*What is expected*:
Every line of the data below is to be duplicated exactly, pictures excepted.

*Stored data*:
= = =

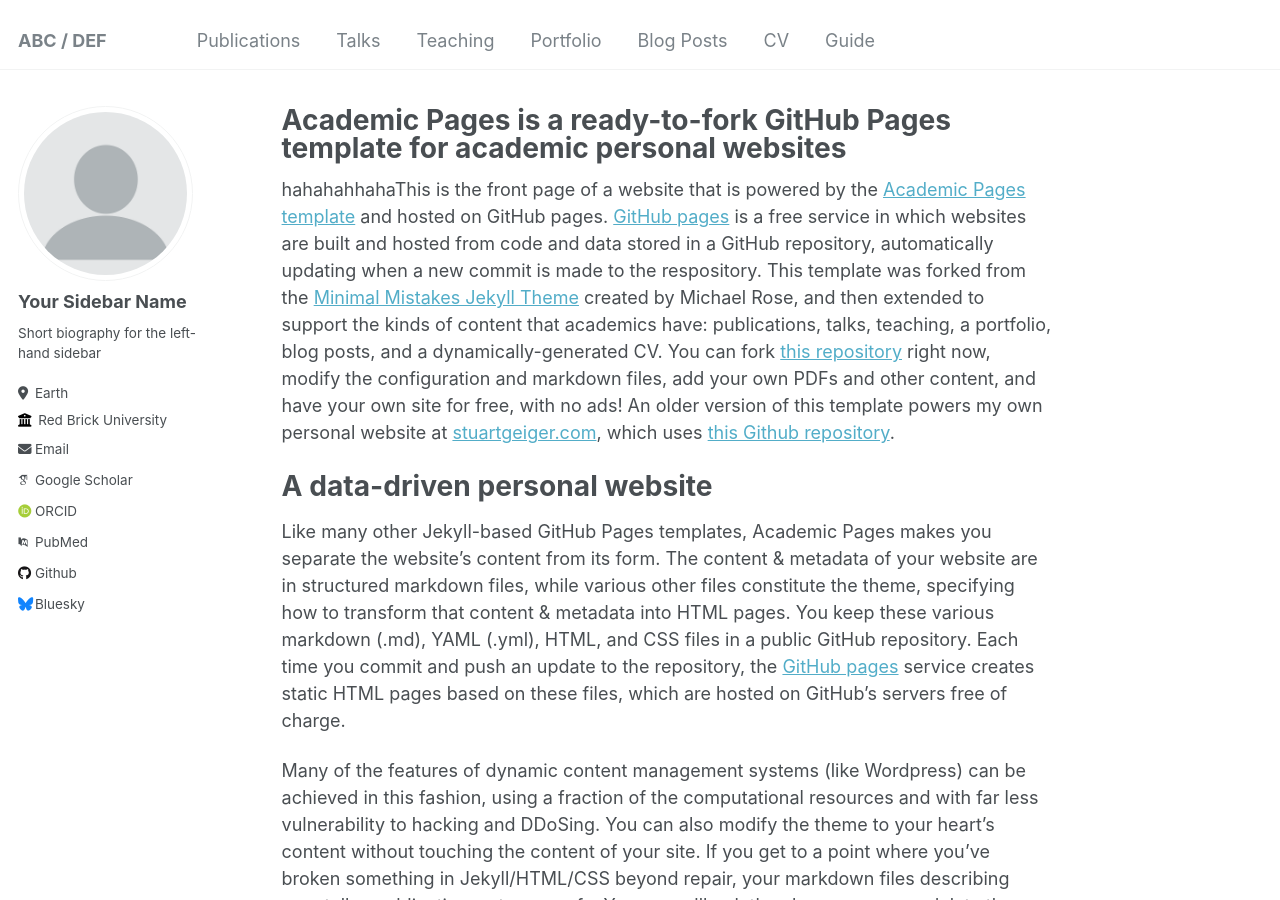
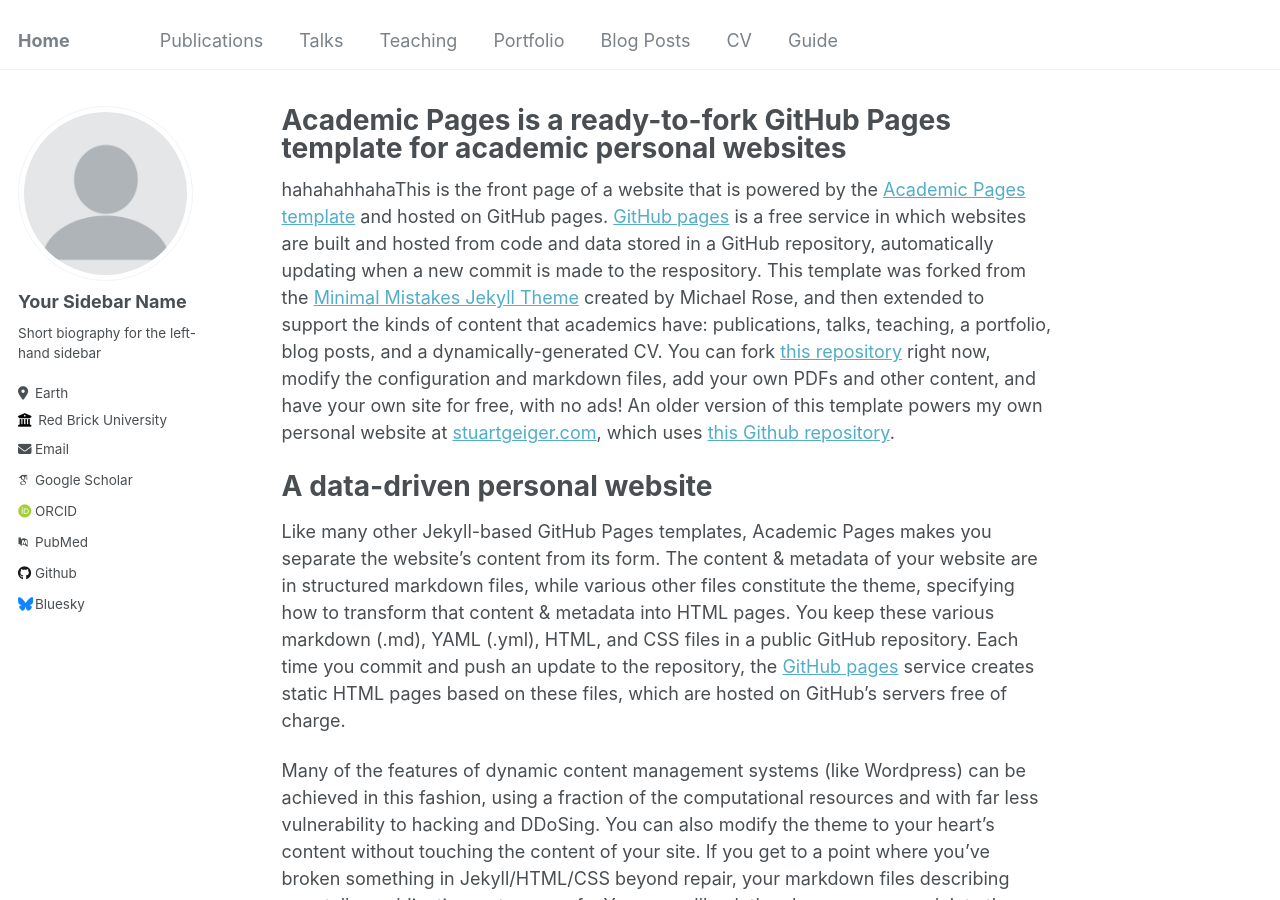
Before and after one commit to peiqi-duan/peiqi-duan.github.io, a Jekyll site: the page built from _pages/about.md, in a window 1280 px wide and 900 px high. Built offline with Jekyll 4.4.1, drawn with Linux system fonts in a browser that asks for light colours; some web fonts are replaced.

Commit message:
_config.yml

```diff
--- a/_config.yml
+++ b/_config.yml
@@ -8,7 +8,7 @@
 
 # Basic Site Settings
 locale                   : "en-US"
-title                    : "ABC / DEF"
+title                    : "Home"
 title_separator          : "-"
 name                     : &name "hahaha"
 description              : &description "personal description"
```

= = =

*Task output*:
Before and after one commit to peiqi-duan/peiqi-duan.github.io, a Jekyll site: the page built from _pages/about.md, in a window 1280 px wide and 900 px high. Built offline with Jekyll 4.4.1, drawn with Linux system fonts in a browser that asks for light colours; some web fonts are replaced.

Commit message:
_config.yml

```diff
--- a/_config.yml
+++ b/_config.yml
@@ -8,7 +8,7 @@
 
 # Basic Site Settings
 locale                   : "en-US"
-title                    : "ABC / DEF"
+title                    : "Home"
 title_separator          : "-"
 name                     : &name "hahaha"
 description              : &description "personal description"
```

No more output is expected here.